Trump fires members of HIV/AIDS council without explanation

  • Trump fires members of HIV/AIDS council without explanation

Trump fires members of HIV/AIDS council without explanation

President Trump, pictured with Vice President Mike Pence, fired all remaining 16 members on his HIV/AIDS advisory council earlier this week.

It is not uncommon for a new president to clear a council of its members and restaff, and President Barack Obama did the same with PACHA when he took office in 2008. Some 25 members can be commissioned for the council, also known as "PACHA", but as November only 10 members were listed on the council's website.

"I was co-chair of the disparities committee, so much of my advocacy and policy references surrounded vulnerable populations, addressing issuing of diverse communities, specifically looking at the impacts of the LGBT community, namely, the disproportionate impact of HIV and AIDS to people of color, gay men, transgender women", Maldonado told the Blade.

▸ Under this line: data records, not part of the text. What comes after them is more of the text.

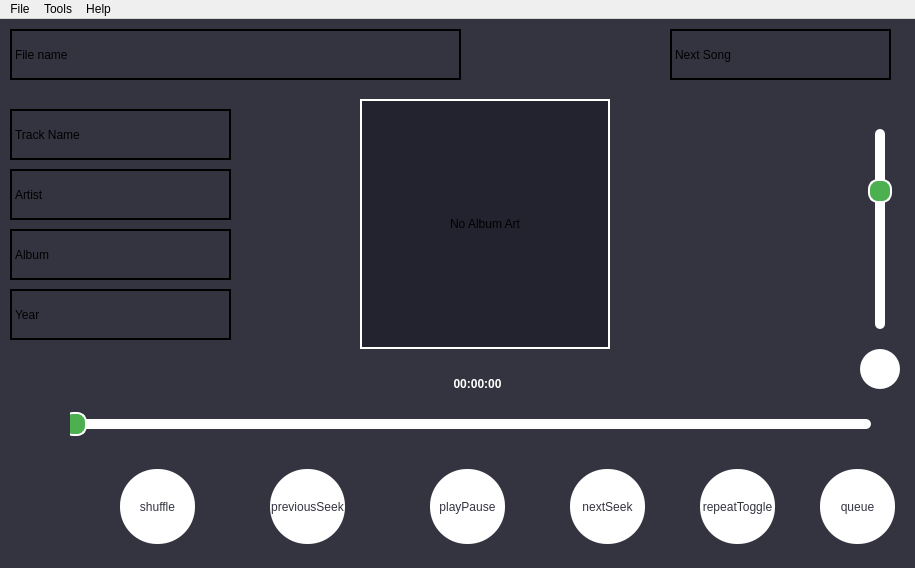
Before: the Qt Designer form mainwindow.ui in akhil-kk15/flacplayer, drawn with Qt 5.
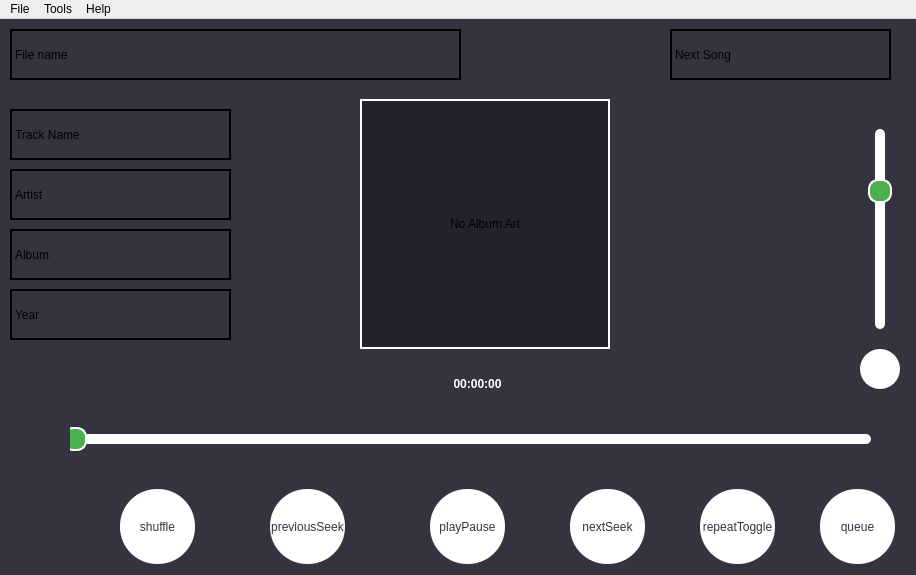
After: the same form once the commit is applied.

Diff of the .ui file:
```diff
--- a/mainwindow.ui
+++ b/mainwindow.ui
@@ -6,8 +6,8 @@
    <rect>
     <x>0</x>
     <y>0</y>
-    <width>915</width>
-    <height>568</height>
+    <width>916</width>
+    <height>575</height>
    </rect>
   </property>
   <property name="windowTitle">
@@ -48,9 +48,9 @@
     <property name="geometry">
      <rect>
       <x>70</x>
-      <y>360</y>
+      <y>380</y>
       <width>801</width>
-      <height>91</height>
+      <height>81</height>
      </rect>
     </property>
     <property name="styleSheet">
@@ -77,7 +77,7 @@
     <property name="geometry">
      <rect>
       <x>430</x>
-      <y>450</y>
+      <y>470</y>
       <width>75</width>
       <height>75</height>
      </rect>
@@ -107,7 +107,7 @@
     <property name="geometry">
      <rect>
       <x>570</x>
-      <y>450</y>
+      <y>470</y>
       <width>75</width>
       <height>75</height>
      </rect>
@@ -137,7 +137,7 @@
     <property name="geometry">
      <rect>
       <x>270</x>
-      <y>450</y>
+      <y>470</y>
       <width>75</width>
       <height>75</height>
      </rect>
@@ -167,7 +167,7 @@
     <property name="geometry">
      <rect>
       <x>120</x>
-      <y>450</y>
+      <y>470</y>
       <width>75</width>
       <height>75</height>
      </rect>
@@ -197,7 +197,7 @@
     <property name="geometry">
      <rect>
       <x>820</x>
-      <y>450</y>
+      <y>470</y>
       <width>75</width>
       <height>75</height>
      </rect>
@@ -474,7 +474,7 @@
     <property name="geometry">
      <rect>
       <x>700</x>
-      <y>450</y>
+      <y>470</y>
       <width>75</width>
       <height>75</height>
      </rect>
@@ -506,7 +506,7 @@
     <rect>
      <x>0</x>
      <y>0</y>
-     <width>915</width>
+     <width>916</width>
      <height>23</height>
     </rect>
    </property>
```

"I think where the discrepancy comes in is why a year later, No. 1?" In June, six members resigned, including Schoettes.

Scott Schoettes, a longtime HIV/AIDS activist who resigned from the council in June over the president's inaction on the issue, announced that the rest of the council had been terminated on Wednesday. "No respect for their service", Schoettes tweeted.

"To the best of my knowledge it's not a disbandment of the council altogether, but a dismissal of any pre-Trump nominees", he added, "which in my opinion might be more risky than not having a council at all". "I was an Obama appointee and my term was continuing until 2018". "There is no way for us to know where on the agenda HIV policy is, and that is the concerning part".

The White House did not respond to a request for comment. For one thing, he was knocked for his failure to appoint an HIV/AIDS chief, the first time that such a position has been vacant since its creation in 1993.

Jim Driscoll, a Trump supporter who served on the council under President George W. Bush, defended the firings by saying they're "standard practice" for a new administration.

At the time of this post, the White House Office of National AIDS Policy (ONAP) has not been staffed - and hasn't been since the Trump Administration began in January of 2017. He also wants more than $1 billion in cuts from worldwide programs like the Global Fund to Fight AIDS, Tuberculosis and Malaria.

Sullivan, who's a professor at Emory University specializing in HIV research, did not explicitly criticize the administration's decision to fire him and his fellow panel members, adding that there are plenty of scientists who can fill his position as long as USA policy sticks to "well-established" and science-based research.

For Worlds AIDS Day, the Trump administration did not mention LGBTQ people.